**Exercise materials:**
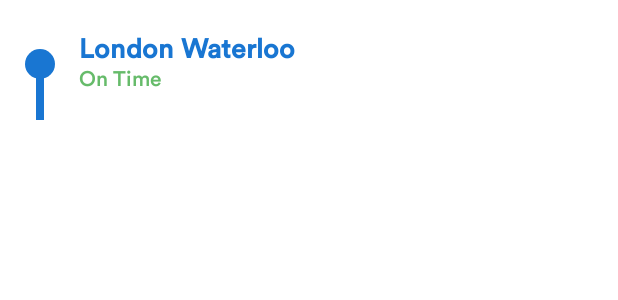
After one commit to charlie-niekirk/TrainTimes, an Android app: the layout station_stop_first_item.xml on its own in the app's theme, with its tools: preview values and no code run, on a phone screen of 412 x 824 dp. The commit adds this screen. Shown: the top 300 px of the screen. Run offline under Robolectric (Android 15) with nearby library versions, the phone set to English and light mode, and no system bars.

Commit message:
Fixed RecyclerView display issue

```diff
--- a/app/src/main/java/com/cniekirk/traintimes/model/getdepboard/res/CallingPoint.kt
+++ b/app/src/main/java/com/cniekirk/traintimes/model/getdepboard/res/CallingPoint.kt
@@ -8,5 +8,6 @@
     @PropertyElement(name = "lt7:locationName") val locationName: String,
     @PropertyElement(name = "lt7:crs") val stationCode: String,
     @PropertyElement(name = "lt7:st") val scheduledTime: String,
-    @PropertyElement(name = "lt7:et") val estimatedTime: String?
+    @PropertyElement(name = "lt7:et") val estimatedTime: String?,
+    @PropertyElement(name = "lt7:at") val actualTime: String?
 )
--- a/app/src/main/java/com/cniekirk/traintimes/model/getdepboard/res/CallingPointsList.kt
+++ b/app/src/main/java/com/cniekirk/traintimes/model/getdepboard/res/CallingPointsList.kt
@@ -5,5 +5,5 @@
 
 @Xml(name = "lt7:callingPointList")
 data class CallingPointsList(
-    @Element val callingPoints: List<CallingPoint>
+    @Element var callingPoints: MutableList<CallingPoint>
 )
--- a/app/src/main/java/com/cniekirk/traintimes/ui/main/StationListAdapter.kt
+++ b/app/src/main/java/com/cniekirk/traintimes/ui/adapter/StationListAdapter.kt
@@ -1,4 +1,4 @@
-package com.cniekirk.traintimes.ui.main
+package com.cniekirk.traintimes.ui.adapter
 
 import android.view.LayoutInflater
 import android.view.View
@@ -10,7 +10,8 @@
 import kotlinx.android.extensions.LayoutContainer
 
 class StationListAdapter(private val stations: List<CRS>,
-                         private val onStationItemSelected: OnStationItemSelected)
+                         private val onStationItemSelected: OnStationItemSelected
+)
     :RecyclerView.Adapter<StationListAdapter.StationListViewHolder>() {
 
     override fun onCreateViewHolder(parent: ViewGroup, viewType: Int): StationListViewHolder {
--- /dev/null
+++ b/app/src/main/res/layout/station_stop_first_item.xml
@@ -0,0 +1,66 @@
+<?xml version="1.0" encoding="utf-8"?>
+<androidx.constraintlayout.widget.ConstraintLayout xmlns:android="http://schemas.android.com/apk/res/android"
+    android:layout_width="match_parent"
+    android:layout_height="wrap_content"
+    xmlns:app="http://schemas.android.com/apk/res-auto"
+    xmlns:tools="http://schemas.android.com/tools"
+    tools:layout_height="80dp">
+
+    <View
+        android:id="@+id/side_bar"
+        android:layout_width="5dp"
+        android:layout_height="0dp"
+        app:layout_constraintStart_toStartOf="parent"
+        app:layout_constraintBottom_toBottomOf="parent"
+        android:layout_marginStart="24dp"
+        app:layout_constraintHeight_percent="0.5"
+        android:background="@color/colorAccent"/>
+
+    <Space
+        android:id="@+id/spacer"
+        android:layout_width="wrap_content"
+        android:layout_height="7dp"
+        app:layout_constraintBottom_toTopOf="@id/side_bar"
+        app:layout_constraintStart_toStartOf="parent"/>
+
+    <View
+        android:id="@+id/station_indicator"
+        android:layout_width="20dp"
+        android:layout_height="20dp"
+        app:layout_constraintTop_toTopOf="@id/spacer"
+        app:layout_constraintStart_toStartOf="@id/side_bar"
+        app:layout_constraintEnd_toEndOf="@id/side_bar"
+        android:background="@drawable/circular_bg"/>
+
+    <com.google.android.material.textview.MaterialTextView
+        android:id="@+id/station_name"
+        android:layout_width="wrap_content"
+        android:layout_height="wrap_content"
+        app:layout_constraintTop_toTopOf="parent"
+        app:layout_constraintBottom_toTopOf="@id/stop_status"
+        app:layout_constraintStart_toEndOf="@id/station_indicator"
+        app:layout_constraintVertical_chainStyle="packed"
+        app:layout_constraintVertical_bias="0.6"
+        android:layout_marginStart="16dp"
+        android:layout_marginTop="16dp"
+        android:textColor="@color/colorAccent"
+        android:textSize="18sp"
+        android:textStyle="bold"
+        tools:text="London Waterloo"
+        tools:fontFamily="@font/circularstd"/>
+
+    <!-- Status to show e.g. "Departed on Time" or "On Time" or "XX:YY" or "Cancelled" etc. -->
+    <com.google.android.material.textview.MaterialTextView
+        android:id="@+id/stop_status"
+        android:layout_width="wrap_content"
+        android:layout_height="wrap_content"
+        app:layout_constraintTop_toBottomOf="@id/station_name"
+        app:layout_constraintBottom_toBottomOf="parent"
+        app:layout_constraintStart_toStartOf="@id/station_name"
+        app:layout_constraintVertical_chainStyle="packed"
+        android:layout_marginBottom="16dp"
+        android:textColor="@color/colorGreen"
+        tools:text="On Time"
+        tools:fontFamily="@font/circularstd"/>
+
+</androidx.constraintlayout.widget.ConstraintLayout>
--- a/app/src/main/res/values-night/colors.xml
+++ b/app/src/main/res/values-night/colors.xml
@@ -10,4 +10,5 @@
     <color name="colorRed">#ef9a9a</color>
     <color name="colorGreen">#A5D6A7</color>
     <color name="colorPillText">#FFFFFF</color>
+    <color name="colorSidelineTrans">#60FFFFFF</color>
 </resources>
--- a/app/src/main/res/values/colors.xml
+++ b/app/src/main/res/values/colors.xml
@@ -10,6 +10,7 @@
     <color name="colorRed">#ef5350</color>
     <color name="colorGreen">#66BB6A</color>
     <color name="colorPillText">#FFFFFF</color>
+    <color name="colorSidelineTrans">#60FFFFFF</color>
     <color name="transparent">#00000000</color>
 
     <color name="tocTflRail">#000CA6</color>
```
Also changed, not shown: app/src/main/java/com/cniekirk/traintimes/repo/NreRepositoryImpl.kt (+22 -1 lines), app/src/main/java/com/cniekirk/traintimes/ui/adapter/DepartureListAdapter.kt (renamed from app/src/main/java/com/cniekirk/traintimes/ui/main/DepartureListAdapter.kt, +6 -5 lines), app/src/main/java/com/cniekirk/traintimes/ui/adapter/StationTimelineAdapter.kt (added, +128 -0 lines), app/src/main/java/com/cniekirk/traintimes/ui/main/HomeFragment.kt (+19 -3 lines), app/src/main/java/com/cniekirk/traintimes/ui/main/ServiceDetailFragment.kt (+33 -4 lines), app/src/main/java/com/cniekirk/traintimes/ui/main/StationSearchFragment.kt (+10 -9 lines), app/src/main/res/layout/fragment_service_detail.xml (+11 -0 lines), app/src/main/res/layout/station_stop_end_item.xml (added, +65 -0 lines), app/src/main/res/layout/station_stop_middle_item.xml (added, +59 -0 lines).
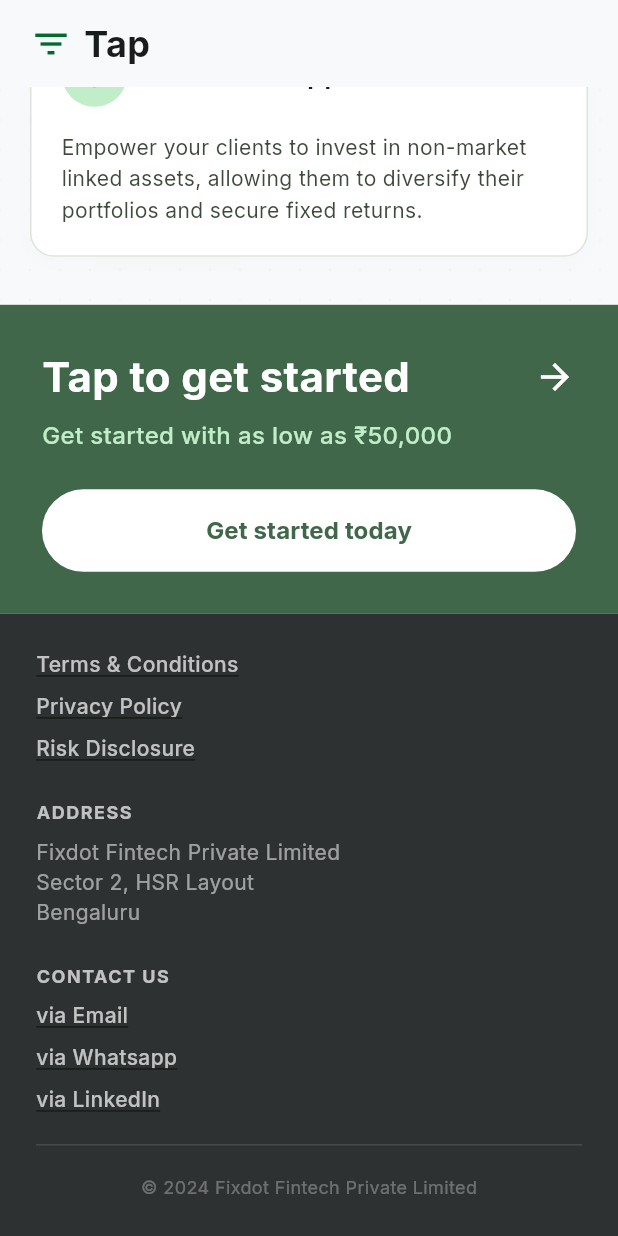
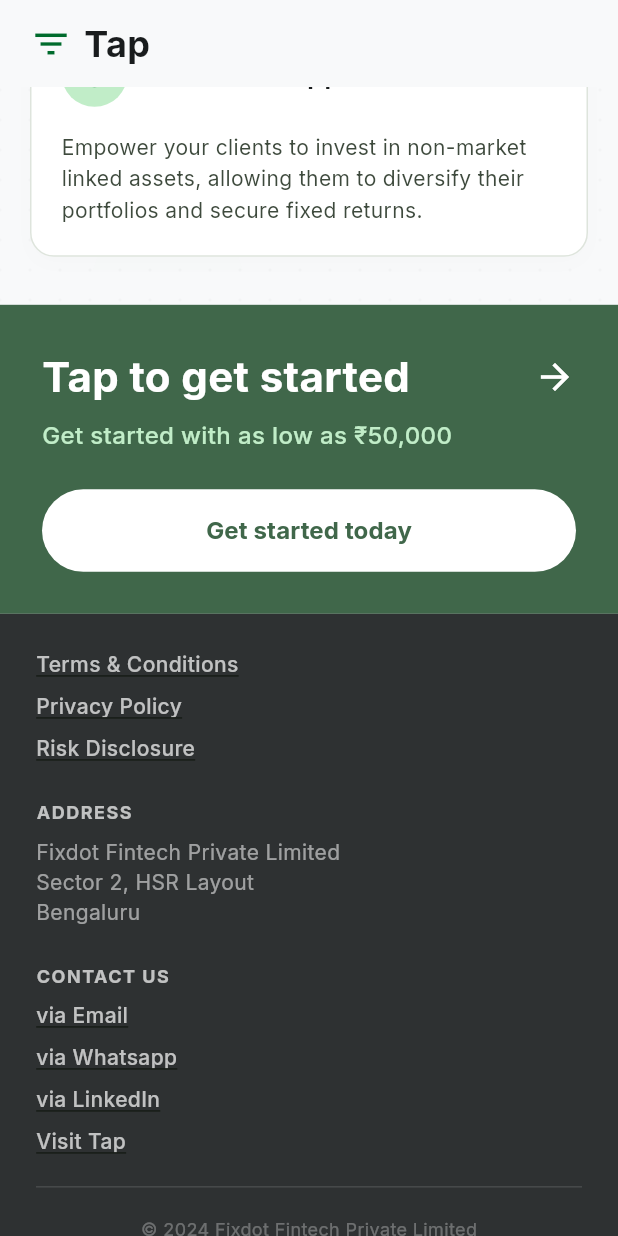
Before and after one commit to NihalDR/Tap-partner-app, a Flutter app: the screen it shows after launch, scrolled down 2841 dp, on a phone screen of 412 x 824 dp. Run offline on Flutter 3.47's test engine with Material 3 defaults, Android fonts, the phone set to English and light mode, and no system bars; our stand-ins replace google_fonts.

Commit message:
feat: Add redirect links to footer using url_launcher

```diff
--- a/lib/screens/home_screen.dart
+++ b/lib/screens/home_screen.dart
@@ -1,6 +1,7 @@
 import 'dart:math' as math;
 import 'package:flutter/material.dart';
 import 'package:google_fonts/google_fonts.dart';
+import 'package:url_launcher/url_launcher.dart';
 import 'login_screen.dart';
 
 class HomeScreen extends StatefulWidget {
@@ -97,9 +98,16 @@
     super.dispose();
   }
 
-  Widget _buildFooterLink(String text) {
+  Future<void> _launchUrl(String urlString) async {
+    final uri = Uri.parse(urlString);
+    if (await canLaunchUrl(uri)) {
+      await launchUrl(uri);
+    }
+  }
+
+  Widget _buildFooterLink(String text, {VoidCallback? onTap}) {
     return InkWell(
-      onTap: () {},
+      onTap: onTap,
       child: Text(
         text,
         style: GoogleFonts.inter(
@@ -566,11 +574,13 @@
                                           ),
                                         ),
                                         const SizedBox(height: 8),
-                                        _buildFooterLink('via Email'),
+                                        _buildFooterLink('via Email', onTap: () => _launchUrl('mailto:support@tapinvest.in')),
                                         const SizedBox(height: 8),
-                                        _buildFooterLink('via Whatsapp'),
+                                        _buildFooterLink('via Whatsapp', onTap: () => _launchUrl('https://api.whatsapp.com/send/?phone=916362667523&text&type=phone_number&app_absent=0')),
                                         const SizedBox(height: 8),
-                                        _buildFooterLink('via LinkedIn'),
+                                        _buildFooterLink('via LinkedIn', onTap: () => _launchUrl('https://www.linkedin.com/company/taphq/')),
+                                        const SizedBox(height: 8),
+                                        _buildFooterLink('Visit Tap', onTap: () => _launchUrl('https://tapinvest.in/')),
                                       ],
                                     ),
                                   ),
--- a/pubspec.yaml
+++ b/pubspec.yaml
@@ -36,6 +36,7 @@
   cupertino_icons: ^1.0.8
   google_fonts: ^8.1.0
   flutter_svg: ^2.3.0
+  url_launcher: ^6.3.0
 
 dev_dependencies:
   flutter_test:
```
Also changed, not shown: pubspec.lock.
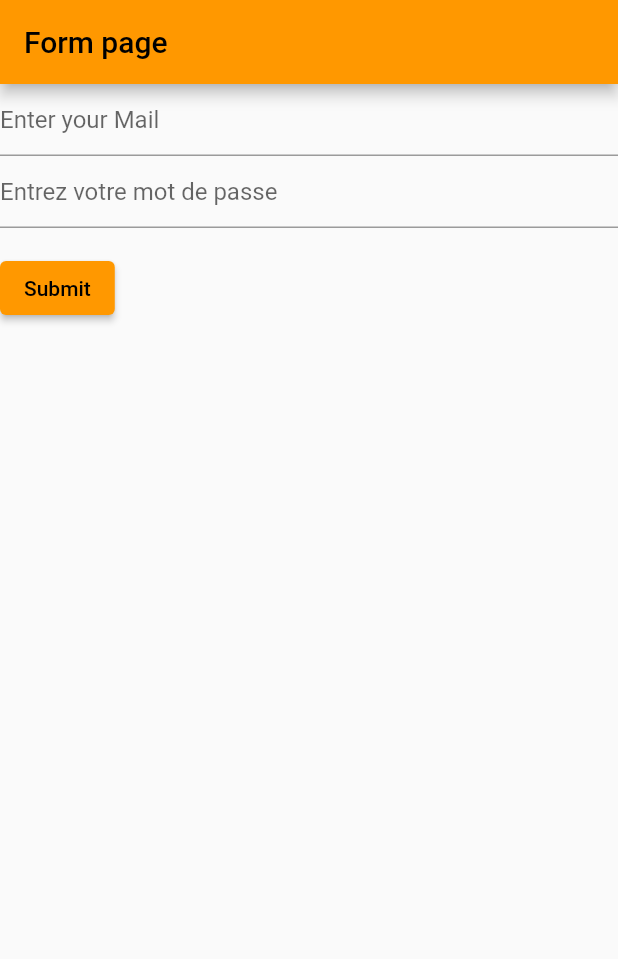
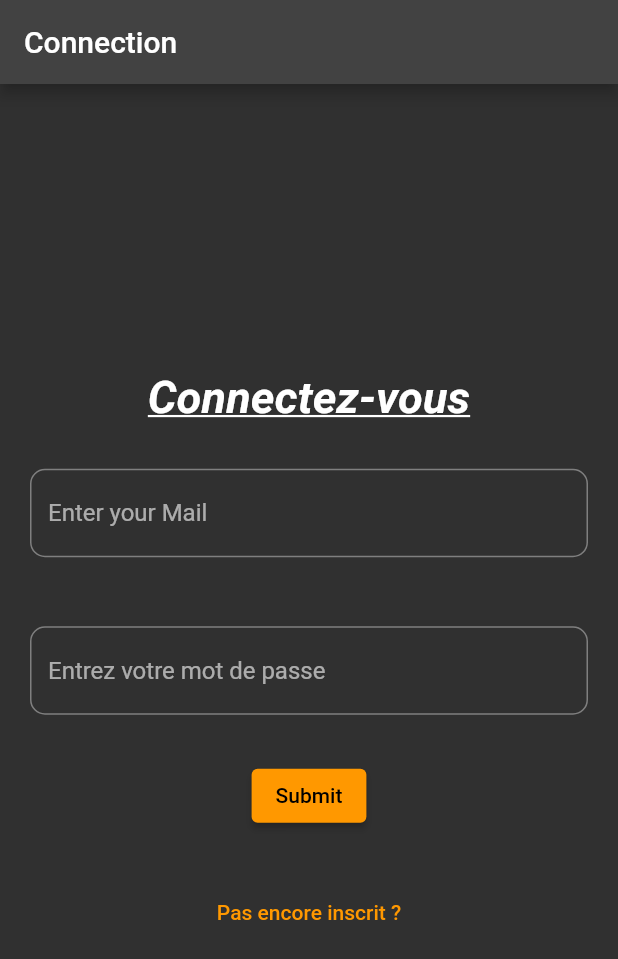
Before and after one commit to Celiian/Chevalhalla, a Flutter app: the screen it shows after launch, on a phone screen of 412 x 824 dp. Shown: the top 959 px of the screen. Run offline on Flutter 3.47's test engine with Material 2 defaults, Android fonts, the phone set to English and light mode, and no system bars; our stand-ins replace adaptive_theme; missing offline and left inert: mongo_dart.

Commit message:
Ajout de changement de thème et création du style de la page de connexions

```diff
--- a/lib/main.dart
+++ b/lib/main.dart
@@ -1,4 +1,6 @@
 import 'package:flutter/material.dart';
+import 'package:adaptive_theme/adaptive_theme.dart';
+
 import 'mongodb.dart';
 import 'pages/home.dart';
 
@@ -13,12 +15,22 @@ class MyApp extends StatelessWidget {
 
   @override
   Widget build(BuildContext context) {
-    return MaterialApp(
-      title: 'Home',
-      theme: ThemeData(
+    return AdaptiveTheme(
+      light: ThemeData(
+        brightness: Brightness.light,
         primarySwatch: Colors.orange,
       ),
-      home: const MyHomePage(title: 'Chevalhalla'),
+      dark: ThemeData(
+        brightness: Brightness.dark,
+        primarySwatch: Colors.orange,
+      ),
+      initial: AdaptiveThemeMode.dark,
+      builder: (theme, darkTheme) => MaterialApp(
+        title: 'home',
+        theme: theme,
+        darkTheme: darkTheme,
+        home: MyHomePage(title: 'Chevalhalla',),
+      ),
     );
   }
 }
--- a/lib/pages/home.dart
+++ b/lib/pages/home.dart
@@ -1,5 +1,6 @@
 import 'package:chevalhalla/classes/user.dart';
 import 'package:chevalhalla/mongodb.dart';
+//import 'package:chevalhalla/pages/register.dart';
 import 'package:flutter/material.dart';
 
 class MyHomePage extends StatefulWidget {
@@ -20,19 +21,36 @@ class _MyHomePageState extends State<MyHomePage> {
   Widget build(BuildContext context) {
     return Scaffold(
         appBar: AppBar(
-          title: const Text("Form page"),
+          title: const Text("Connection"),
         ),
         body: Center(
-            child: Column(children: [
+          child: Column(
+            mainAxisAlignment: MainAxisAlignment.center,
+              children: <Widget>[
+                const Text(
+                  'Connectez-vous',
+                  style: TextStyle(
+                    fontSize: 30,
+                    fontWeight: FontWeight.bold,
+                    textBaseline: TextBaseline.alphabetic,
+                    fontStyle: FontStyle.italic,
+                    fontFamilyFallback: ['Times New Roman'],
+                    decoration: TextDecoration.underline,
+                  ),
+                ),
                 Form(
                   key: _formKey,
                   child: Column(
-              crossAxisAlignment: CrossAxisAlignment.start,
                     children: <Widget>[
-                TextFormField(
+                      Padding(
+                        padding: const EdgeInsets.only(top: 30.0, left: 20.0, right: 20.0, bottom: 30.0),
+                        child: TextFormField(
                           controller: mailController,
                           decoration: const InputDecoration(
                             hintText: 'Enter your Mail',
+                            border: OutlineInputBorder(
+                              borderRadius: BorderRadius.all(Radius.circular(10.0)),
+                            ),
                           ),
                           validator: (String? value) {
                             if (value == null || value.isEmpty) {
@@ -41,10 +59,16 @@ class _MyHomePageState extends State<MyHomePage> {
                             return null;
                           },
                         ),
-                TextFormField(
+                      ),
+                      Padding(
+                        padding: const EdgeInsets.only(top: 16.0, left: 20.0, right: 20.0),
+                        child: TextFormField(
                           controller: passwordController,
                           decoration: const InputDecoration(
                             hintText: 'Entrez votre mot de passe ',
+                            border: OutlineInputBorder(
+                              borderRadius: BorderRadius.all(Radius.circular(10.0)),
+                            ),
                           ),
                           validator: (String? value) {
                             if (value == null || value.isEmpty) {
@@ -53,8 +77,9 @@ class _MyHomePageState extends State<MyHomePage> {
                             return null;
                           },
                         ),
+                      ),
                       Padding(
-                  padding: const EdgeInsets.symmetric(vertical: 16.0),
+                        padding: const EdgeInsets.symmetric(vertical: 30.0),
                         child: ElevatedButton(
                           onPressed: () async {
                             if (_formKey.currentState!.validate()) {
@@ -64,9 +89,19 @@ class _MyHomePageState extends State<MyHomePage> {
                           child: const Text('Submit'),
                         ),
                       ),
+                      TextButton(
+                        onPressed: () {
+                         /* Navigator.push(
+                            context,
+                            MaterialPageRoute(builder: (context) => const Register(title: 'Inscription')),
+                          );*/
+                        },
+                        child: const Text('Pas encore inscrit ?'),
+                      ),
                     ],
                   ),
                 ),
-        ])));
+          ]),
+        ));
   }
 }
--- a/pubspec.yaml
+++ b/pubspec.yaml
@@ -37,6 +37,7 @@ dependencies:
   # Use with the CupertinoIcons class for iOS style icons.
   cupertino_icons: ^1.0.2
   mongo_dart: 0.8.0
+  adaptive_theme: ^3.1.1
 
 dev_dependencies:
   flutter_test:
```
Also changed, not shown: pubspec.lock, 7 other files. Lines whose indentation alone changed are shown as unchanged.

**Problem description:** Look through the entries and return each line that has the word "package" in it.

**Response:**
-package com.cniekirk.traintimes.ui.main
+package com.cniekirk.traintimes.ui.adapter
 import 'package:flutter/material.dart';
 import 'package:google_fonts/google_fonts.dart';
+import 'package:url_launcher/url_launcher.dart';
 import 'package:flutter/material.dart';
+import 'package:adaptive_theme/adaptive_theme.dart';
 import 'package:chevalhalla/classes/user.dart';
 import 'package:chevalhalla/mongodb.dart';
+//import 'package:chevalhalla/pages/register.dart';
 import 'package:flutter/material.dart';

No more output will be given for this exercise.